▶ _Your objective_
All lines holding the word "bash" in the listing below need to be copied.

▶ _Listed records_
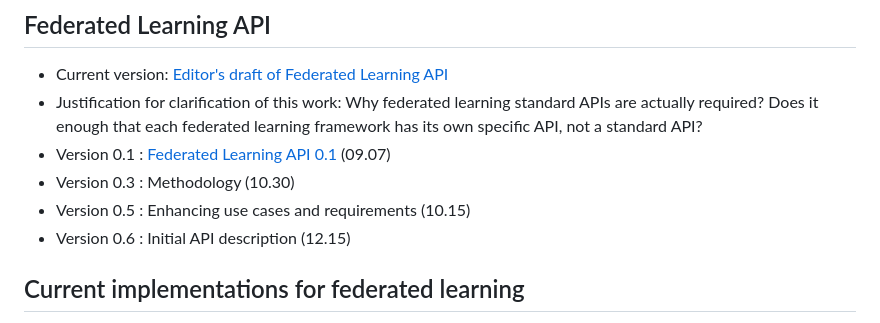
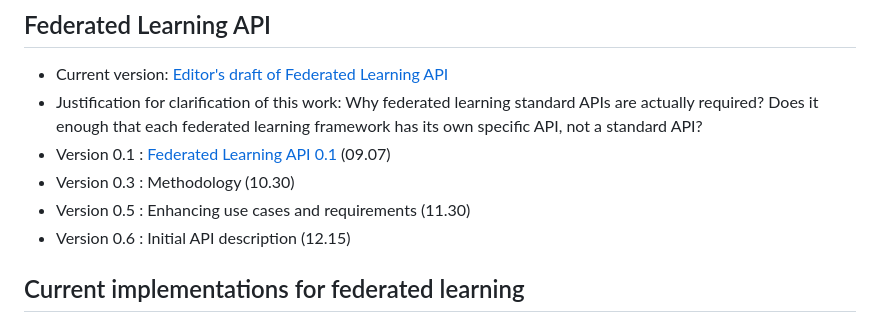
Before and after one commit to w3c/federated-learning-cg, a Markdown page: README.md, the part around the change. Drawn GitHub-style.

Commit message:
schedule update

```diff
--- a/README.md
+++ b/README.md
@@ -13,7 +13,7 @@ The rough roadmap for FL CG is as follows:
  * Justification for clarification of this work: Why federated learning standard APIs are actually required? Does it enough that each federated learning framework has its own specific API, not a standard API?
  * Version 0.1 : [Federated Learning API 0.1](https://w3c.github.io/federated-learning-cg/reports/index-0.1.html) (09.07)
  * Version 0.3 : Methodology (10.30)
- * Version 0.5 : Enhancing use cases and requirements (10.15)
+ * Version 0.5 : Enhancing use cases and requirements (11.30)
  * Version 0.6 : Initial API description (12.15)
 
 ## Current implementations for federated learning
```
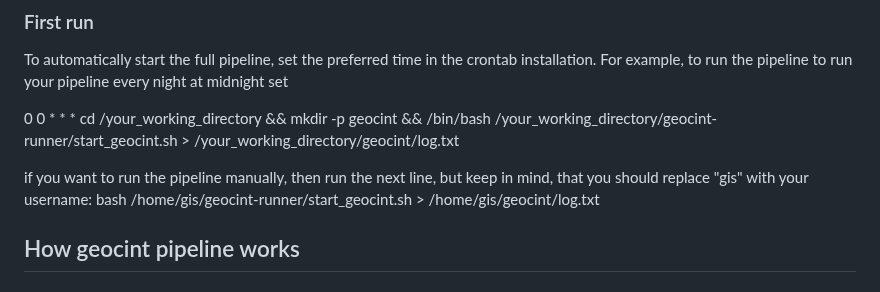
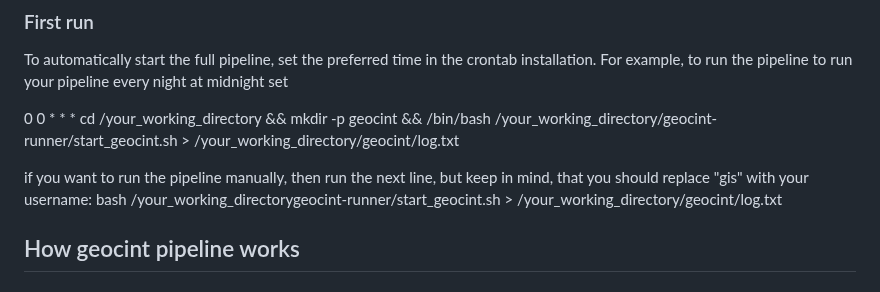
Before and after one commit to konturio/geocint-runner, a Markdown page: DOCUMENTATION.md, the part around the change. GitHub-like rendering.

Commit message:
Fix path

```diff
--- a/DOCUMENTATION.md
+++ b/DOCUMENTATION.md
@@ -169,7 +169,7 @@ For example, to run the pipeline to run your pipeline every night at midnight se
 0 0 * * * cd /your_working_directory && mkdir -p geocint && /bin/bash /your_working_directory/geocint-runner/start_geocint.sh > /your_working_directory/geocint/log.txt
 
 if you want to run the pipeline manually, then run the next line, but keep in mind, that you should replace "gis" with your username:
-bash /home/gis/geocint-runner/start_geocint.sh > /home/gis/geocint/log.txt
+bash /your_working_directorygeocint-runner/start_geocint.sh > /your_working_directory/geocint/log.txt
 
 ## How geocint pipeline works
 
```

▶ _Exercise response_
 0 0 * * * cd /your_working_directory && mkdir -p geocint && /bin/bash /your_working_directory/geocint-runner/start_geocint.sh > /your_working_directory/geocint/log.txt
-bash /home/gis/geocint-runner/start_geocint.sh > /home/gis/geocint/log.txt
+bash /your_working_directorygeocint-runner/start_geocint.sh > /your_working_directory/geocint/log.txt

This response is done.